BRIEF: No pictures belong in the copy. Restate the rest of the data exactly.

Data excerpts:
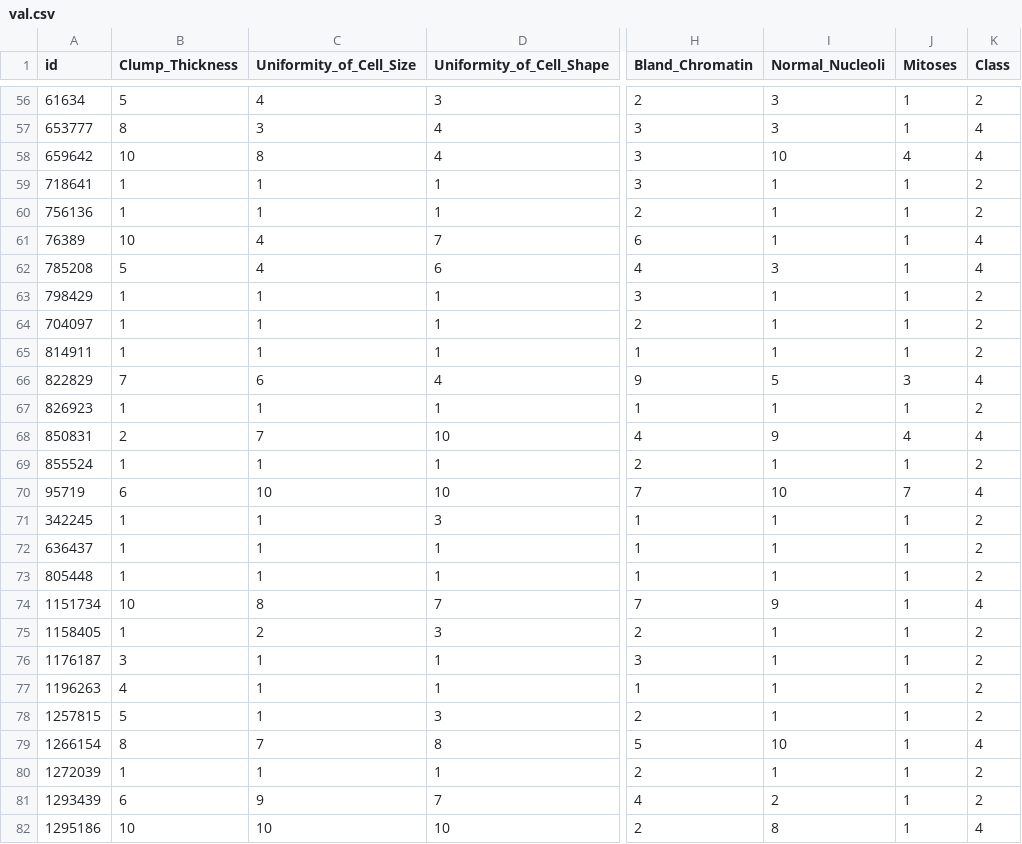
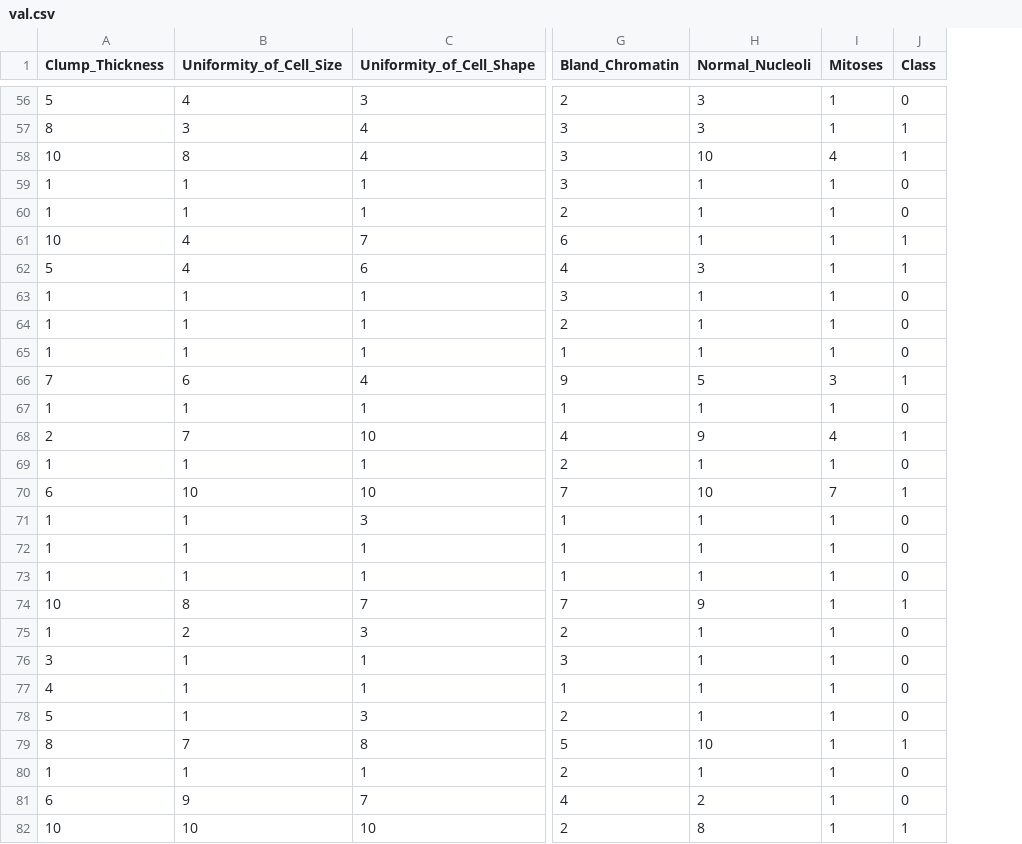
Before and after one commit to BoweiZ98/Breast_Cancer_Wisconsin, a CSV file: datasets/val.csv, drawn as a sheet; only a part is shown, gaps mark what is left out; removed rows and columns are numbered as before the commit, all else as after; the diff covers the shown part only; the diff names each change by its address in the sheet, - before the commit and + after, or states it on an @@ line.

```diff
--- a/datasets/val.csv
+++ b/datasets/val.csv
-column A (id), rows 56-82: 61634 | 653777 | 659642 | 718641 | 756136 | 76389 | 785208 | 798429 | 704097 | 814911 | 822829 | 826923 | 850831 | 855524 | 95719 | 342245 | 636437 | 805448 | 1151734 | 1158405 | 1176187 | 1196263 | 1257815 | 1266154 | 1272039 | 1293439 | 1295186
-J56 (Class): 2
+J56 (Class): 0
-J57:J58 (Class): 4
+J57:J58 (Class): 1
-J59:J60 (Class): 2
+J59:J60 (Class): 0
-J61:J62 (Class): 4
+J61:J62 (Class): 1
-J63:J65 (Class): 2
+J63:J65 (Class): 0
-J66 (Class): 4
+J66 (Class): 1
-J67 (Class): 2
+J67 (Class): 0
-J68 (Class): 4
+J68 (Class): 1
-J69 (Class): 2
+J69 (Class): 0
-J70 (Class): 4
+J70 (Class): 1
-J71:J73 (Class): 2
+J71:J73 (Class): 0
-J74 (Class): 4
+J74 (Class): 1
-J75:J78 (Class): 2
+J75:J78 (Class): 0
-J79 (Class): 4
+J79 (Class): 1
-J80:J81 (Class): 2
+J80:J81 (Class): 0
-J82 (Class): 4
+J82 (Class): 1
```
Also changed, not shown: 115 edited cells elsewhere in this file, datasets/train.csv, 1 other file.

REPLY:
Before and after one commit to BoweiZ98/Breast_Cancer_Wisconsin, a CSV file: datasets/val.csv, drawn as a sheet; only a part is shown, gaps mark what is left out; removed rows and columns are numbered as before the commit, all else as after; the diff covers the shown part only; the diff names each change by its address in the sheet, - before the commit and + after, or states it on an @@ line.

```diff
--- a/datasets/val.csv
+++ b/datasets/val.csv
-column A (id), rows 56-82: 61634 | 653777 | 659642 | 718641 | 756136 | 76389 | 785208 | 798429 | 704097 | 814911 | 822829 | 826923 | 850831 | 855524 | 95719 | 342245 | 636437 | 805448 | 1151734 | 1158405 | 1176187 | 1196263 | 1257815 | 1266154 | 1272039 | 1293439 | 1295186
-J56 (Class): 2
+J56 (Class): 0
-J57:J58 (Class): 4
+J57:J58 (Class): 1
-J59:J60 (Class): 2
+J59:J60 (Class): 0
-J61:J62 (Class): 4
+J61:J62 (Class): 1
-J63:J65 (Class): 2
+J63:J65 (Class): 0
-J66 (Class): 4
+J66 (Class): 1
-J67 (Class): 2
+J67 (Class): 0
-J68 (Class): 4
+J68 (Class): 1
-J69 (Class): 2
+J69 (Class): 0
-J70 (Class): 4
+J70 (Class): 1
-J71:J73 (Class): 2
+J71:J73 (Class): 0
-J74 (Class): 4
+J74 (Class): 1
-J75:J78 (Class): 2
+J75:J78 (Class): 0
-J79 (Class): 4
+J79 (Class): 1
-J80:J81 (Class): 2
+J80:J81 (Class): 0
-J82 (Class): 4
+J82 (Class): 1
```
Also changed, not shown: 115 edited cells elsewhere in this file, datasets/train.csv, 1 other file.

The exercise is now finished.